Why Are Bees Important to Everyone?
Bees are vital to our food sources. As they forage nectar from blossoms, these furry creatures carry pollen from one plant to another. Without this pollination, fruits, seeds and vegetables would not grow. Some common foods that we consume in North America that require bees for pollination are avocados, soybeans, asparagus, broccoli, celery, squash, and sunflowers for oil, cucumbers, citrus fruit, peaches, kiwis, cherries, cranberries, melons, blueberries, strawberries, and Haskap berries. The pollination of alfalfa and clover provides food for livestock, connecting our meat and dairy supply with the busy honey bee as well.
Not only are bees vital in human food production, they pollinate the many varieties of plants that provide food for our wildlife.
Magnificent trees like the poplar and willow need bees for pollination as well or they would cease to exist. These important cogs in the wheel of our ecosystem clean our air by using carbon dioxide to produce their food. They also provide homes for many species of wildlife, insects and birds.
These amazing little beings live in colonies of 20,000 to 60,000 bees visit 50 to 100 flowers during one outing from their hive. The worker bees live for about 6 weeks and provide all the nectar for everyone in their humongous family. The queen needs lots of energy since she lays up to 2500 eggs each day in the summertime while the drones, who mate with the queen, also need to be fed!
Honey: Part of Our Culture
Aside from the important role bees play to produce our food - and in the ecosystem for wildlife, the honey and honeycomb they produce is a valuable product to humans. Honey has natural antiseptic properties and was used to treat sore throats and as a dressing for wounds. The natural glucose and fructose in honey allows it to be digested quickly by the human body, providing a boost of energy. Furthermore, the honeycomb is used for cosmetics and other high quality, natural products.
The Endangered Honey Bee

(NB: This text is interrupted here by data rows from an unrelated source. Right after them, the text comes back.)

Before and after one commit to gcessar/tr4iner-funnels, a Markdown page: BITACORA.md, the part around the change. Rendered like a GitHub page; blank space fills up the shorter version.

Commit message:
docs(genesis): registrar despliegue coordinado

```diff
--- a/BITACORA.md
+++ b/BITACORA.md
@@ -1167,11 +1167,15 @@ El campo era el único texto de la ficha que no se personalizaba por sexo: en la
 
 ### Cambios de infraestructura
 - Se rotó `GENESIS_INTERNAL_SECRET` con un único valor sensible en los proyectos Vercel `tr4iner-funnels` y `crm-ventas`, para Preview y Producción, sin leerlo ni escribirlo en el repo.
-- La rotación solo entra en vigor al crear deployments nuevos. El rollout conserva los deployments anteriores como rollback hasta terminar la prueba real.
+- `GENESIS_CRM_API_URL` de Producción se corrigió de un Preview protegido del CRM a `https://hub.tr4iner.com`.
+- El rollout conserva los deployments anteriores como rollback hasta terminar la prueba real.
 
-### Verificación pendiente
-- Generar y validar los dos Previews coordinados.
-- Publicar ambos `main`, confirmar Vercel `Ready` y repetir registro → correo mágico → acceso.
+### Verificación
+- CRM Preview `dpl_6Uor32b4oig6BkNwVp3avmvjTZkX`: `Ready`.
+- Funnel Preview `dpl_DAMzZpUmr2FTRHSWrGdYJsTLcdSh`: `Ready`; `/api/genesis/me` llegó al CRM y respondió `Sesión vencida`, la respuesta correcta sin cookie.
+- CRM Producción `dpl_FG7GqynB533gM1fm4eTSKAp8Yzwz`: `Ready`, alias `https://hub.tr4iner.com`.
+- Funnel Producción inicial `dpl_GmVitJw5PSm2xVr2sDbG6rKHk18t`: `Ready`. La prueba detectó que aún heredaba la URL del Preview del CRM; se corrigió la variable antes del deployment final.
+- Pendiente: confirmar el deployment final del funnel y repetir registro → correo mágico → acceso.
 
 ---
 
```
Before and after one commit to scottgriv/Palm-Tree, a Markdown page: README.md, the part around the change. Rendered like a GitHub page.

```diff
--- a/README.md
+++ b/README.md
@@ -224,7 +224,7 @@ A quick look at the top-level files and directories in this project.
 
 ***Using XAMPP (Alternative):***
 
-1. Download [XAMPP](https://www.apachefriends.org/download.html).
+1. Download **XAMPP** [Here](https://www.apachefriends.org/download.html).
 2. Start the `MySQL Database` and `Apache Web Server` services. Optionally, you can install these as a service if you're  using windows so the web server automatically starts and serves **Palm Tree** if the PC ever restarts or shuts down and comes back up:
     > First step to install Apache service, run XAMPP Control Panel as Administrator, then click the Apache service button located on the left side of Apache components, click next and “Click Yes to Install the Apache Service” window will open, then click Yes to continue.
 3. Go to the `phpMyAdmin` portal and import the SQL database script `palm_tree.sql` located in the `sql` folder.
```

We need honey bees-but honey bees are dying. A world without bees would have devastating consequences for our food supply, among other things.
Why are honey bees dying?
How Do We Save the Bees?
Fortunately, we have researchers who are dedicated to the survival of this fascinating and essential insect. With this in mind, Haskap Health will provide a donation, with every purchase of VBG, to support the research for the survival of honey bees.
Industrialization and intensive agricultural practices have destroyed part of the natural habitat of these complex little creatures. On top of that, climate change has resulted in droughts and floods while changing the times in which flowers are in bloom, disrupting the natural environment and rhythms of the bees' habitat.
In addition to these devastating disruptions in the environment in which they live, a parasite has been infecting the colonies, killing thousands. This destructive organism is the Varroa mite. Not only does it feed on the bees but it also brings viruses to the colony, wiping out thousands of bees with one infestation.